Full Market Mix Modeling
To achieve a significantly more accurate measuring of your campaigns, incorporating a market mix modeling (MMM) approach can readily determine how outcomes are dependent on different touches throughout the cycle through the use of regression analysis. This approach can provide tremendous value but requires collecting a great deal of data and sophisticated analysis.
Measuring ROI for Digital Ad Campaigns
Determining ROI for digital advertising offers opportunities to refine your efforts and target your ads for greater impact. There are three ways of going about this.
1. Measuring ROI for Programmatic
When measuring ROI for programmatic advertising, such as banner or sidebar ads, the focus should be on tracking recognition and reputation (mentions, positive or negative) as well as website traffic numbers, especially those who come directly to your site by typing the URL.
2. Measuring ROI for Mobile Video Ads
Because mobile video ads are an ideal medium that fosters intimacy and impactful messaging, tracking things such as brand awareness, direct purchase influence, accessibility of the video, and how much viewers share and discuss your video is necessary.
3. Measuring ROI for Native Ads
Measuring the ROI for native ads is usually measured by click-throughs but can also be measured through customer acquisition, mindshare, brand recognition, and reputation.
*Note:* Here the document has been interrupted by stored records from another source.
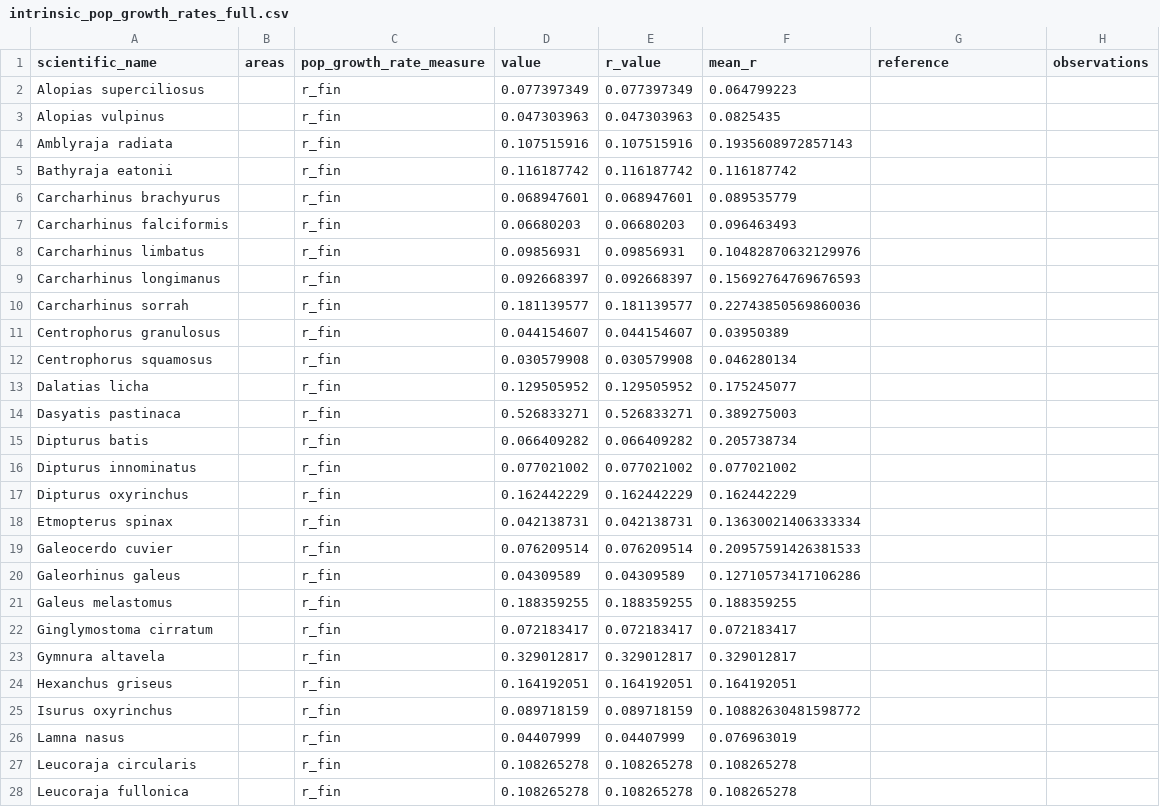
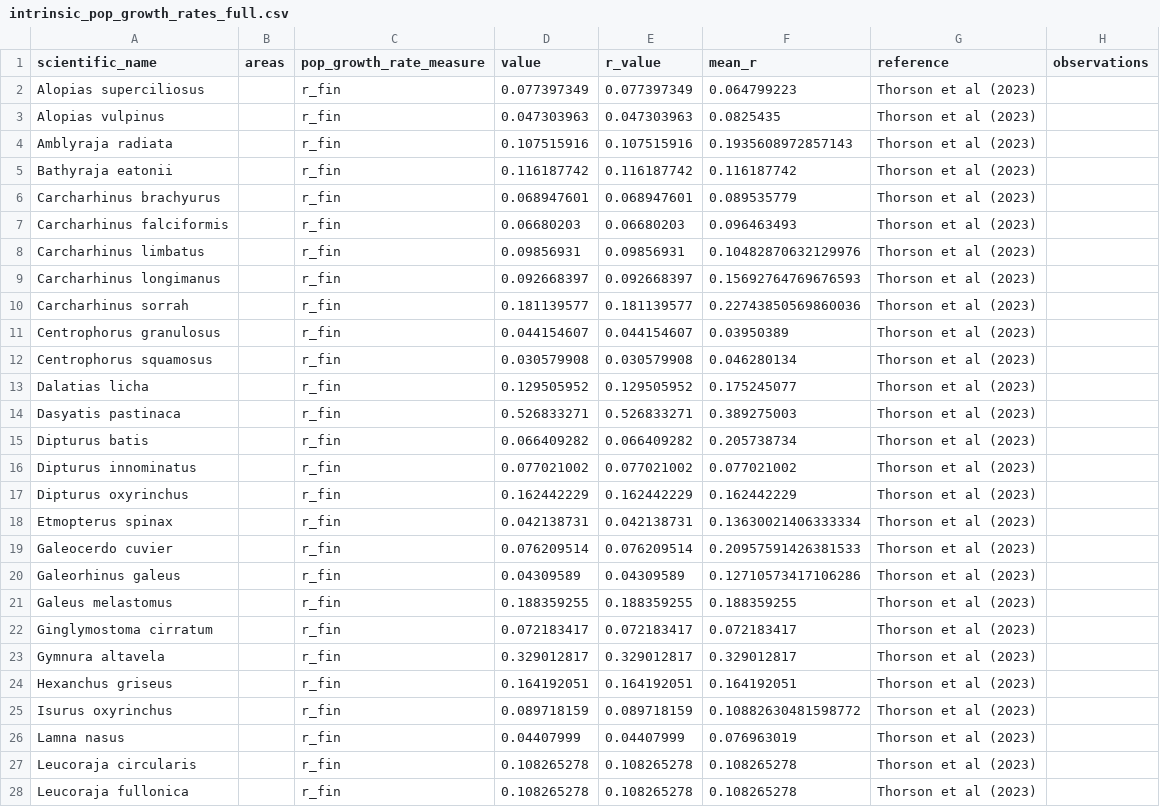
Before and after one commit to lmfeitos/elasmo-prm, a CSV file: data/intrinsic_pop_growth_rates_full.csv, drawn as a sheet; only a part is shown; the diff covers the shown part only.

Commit message:
calculated means for the species with NAs on eo and ac on the predict data.

```diff
--- a/data/intrinsic_pop_growth_rates_full.csv
+++ b/data/intrinsic_pop_growth_rates_full.csv
@@ -1,28 +1,28 @@
 scientific_name,areas,pop_growth_rate_measure,value,r_value,mean_r,reference,observations
-Alopias superciliosus,,r_fin,0.077397349,0.077397349,0.064799223,,
-Alopias vulpinus,,r_fin,0.047303963,0.047303963,0.0825435,,
-Amblyraja radiata,,r_fin,0.107515916,0.107515916,0.1935608972857143,,
-Bathyraja eatonii,,r_fin,0.116187742,0.116187742,0.116187742,,
-Carcharhinus brachyurus,,r_fin,0.068947601,0.068947601,0.089535779,,
-Carcharhinus falciformis,,r_fin,0.06680203,0.06680203,0.096463493,,
-Carcharhinus limbatus,,r_fin,0.09856931,0.09856931,0.10482870632129976,,
-Carcharhinus longimanus,,r_fin,0.092668397,0.092668397,0.15692764769676593,,
-Carcharhinus sorrah,,r_fin,0.181139577,0.181139577,0.22743850569860036,,
-Centrophorus granulosus,,r_fin,0.044154607,0.044154607,0.03950389,,
-Centrophorus squamosus,,r_fin,0.030579908,0.030579908,0.046280134,,
-Dalatias licha,,r_fin,0.129505952,0.129505952,0.175245077,,
-Dasyatis pastinaca,,r_fin,0.526833271,0.526833271,0.389275003,,
-Dipturus batis,,r_fin,0.066409282,0.066409282,0.205738734,,
-Dipturus innominatus,,r_fin,0.077021002,0.077021002,0.077021002,,
-Dipturus oxyrinchus,,r_fin,0.162442229,0.162442229,0.162442229,,
-Etmopterus spinax,,r_fin,0.042138731,0.042138731,0.13630021406333334,,
-Galeocerdo cuvier,,r_fin,0.076209514,0.076209514,0.20957591426381533,,
-Galeorhinus galeus,,r_fin,0.04309589,0.04309589,0.12710573417106286,,
-Galeus melastomus,,r_fin,0.188359255,0.188359255,0.188359255,,
-Ginglymostoma cirratum,,r_fin,0.072183417,0.072183417,0.072183417,,
-Gymnura altavela,,r_fin,0.329012817,0.329012817,0.329012817,,
-Hexanchus griseus,,r_fin,0.164192051,0.164192051,0.164192051,,
-Isurus oxyrinchus,,r_fin,0.089718159,0.089718159,0.10882630481598772,,
-Lamna nasus,,r_fin,0.04407999,0.04407999,0.076963019,,
-Leucoraja circularis,,r_fin,0.108265278,0.108265278,0.108265278,,
-Leucoraja fullonica,,r_fin,0.108265278,0.108265278,0.108265278,,
+Alopias superciliosus,,r_fin,0.077397349,0.077397349,0.064799223,Thorson et al (2023),
+Alopias vulpinus,,r_fin,0.047303963,0.047303963,0.0825435,Thorson et al (2023),
+Amblyraja radiata,,r_fin,0.107515916,0.107515916,0.1935608972857143,Thorson et al (2023),
+Bathyraja eatonii,,r_fin,0.116187742,0.116187742,0.116187742,Thorson et al (2023),
+Carcharhinus brachyurus,,r_fin,0.068947601,0.068947601,0.089535779,Thorson et al (2023),
+Carcharhinus falciformis,,r_fin,0.06680203,0.06680203,0.096463493,Thorson et al (2023),
+Carcharhinus limbatus,,r_fin,0.09856931,0.09856931,0.10482870632129976,Thorson et al (2023),
+Carcharhinus longimanus,,r_fin,0.092668397,0.092668397,0.15692764769676593,Thorson et al (2023),
+Carcharhinus sorrah,,r_fin,0.181139577,0.181139577,0.22743850569860036,Thorson et al (2023),
+Centrophorus granulosus,,r_fin,0.044154607,0.044154607,0.03950389,Thorson et al (2023),
+Centrophorus squamosus,,r_fin,0.030579908,0.030579908,0.046280134,Thorson et al (2023),
+Dalatias licha,,r_fin,0.129505952,0.129505952,0.175245077,Thorson et al (2023),
+Dasyatis pastinaca,,r_fin,0.526833271,0.526833271,0.389275003,Thorson et al (2023),
+Dipturus batis,,r_fin,0.066409282,0.066409282,0.205738734,Thorson et al (2023),
+Dipturus innominatus,,r_fin,0.077021002,0.077021002,0.077021002,Thorson et al (2023),
+Dipturus oxyrinchus,,r_fin,0.162442229,0.162442229,0.162442229,Thorson et al (2023),
+Etmopterus spinax,,r_fin,0.042138731,0.042138731,0.13630021406333334,Thorson et al (2023),
+Galeocerdo cuvier,,r_fin,0.076209514,0.076209514,0.20957591426381533,Thorson et al (2023),
+Galeorhinus galeus,,r_fin,0.04309589,0.04309589,0.12710573417106286,Thorson et al (2023),
+Galeus melastomus,,r_fin,0.188359255,0.188359255,0.188359255,Thorson et al (2023),
+Ginglymostoma cirratum,,r_fin,0.072183417,0.072183417,0.072183417,Thorson et al (2023),
+Gymnura altavela,,r_fin,0.329012817,0.329012817,0.329012817,Thorson et al (2023),
+Hexanchus griseus,,r_fin,0.164192051,0.164192051,0.164192051,Thorson et al (2023),
+Isurus oxyrinchus,,r_fin,0.089718159,0.089718159,0.10882630481598772,Thorson et al (2023),
+Lamna nasus,,r_fin,0.04407999,0.04407999,0.076963019,Thorson et al (2023),
+Leucoraja circularis,,r_fin,0.108265278,0.108265278,0.108265278,Thorson et al (2023),
+Leucoraja fullonica,,r_fin,0.108265278,0.108265278,0.108265278,Thorson et al (2023),
```
Also changed, not shown: 18 edited cells elsewhere in this file, 2 other files.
Is ROI or ROAS Better?
Once you’ve had an opportunity to review and compare the pros and cons of ROI vs. ROAS, you might see that ROAS provides significantly more insight than ROI. As stated earlier, the real difference between the two is that ROAS measures revenue resulting directly from money spent on digital advertising. Because this is more easily tracked than other marketing activities (events, print ads, sponsorships, etc), it makes sense to contribute more of your marketing spend here than on other, less traceable activities. For those incorporating more traditional marketing tactics, using ROI can be helpful. For marketers focused mostly on digital/PPC campaigns, ROAS is best. At the end of the day, it’s what you can successfully measure that makes the difference between success and failure.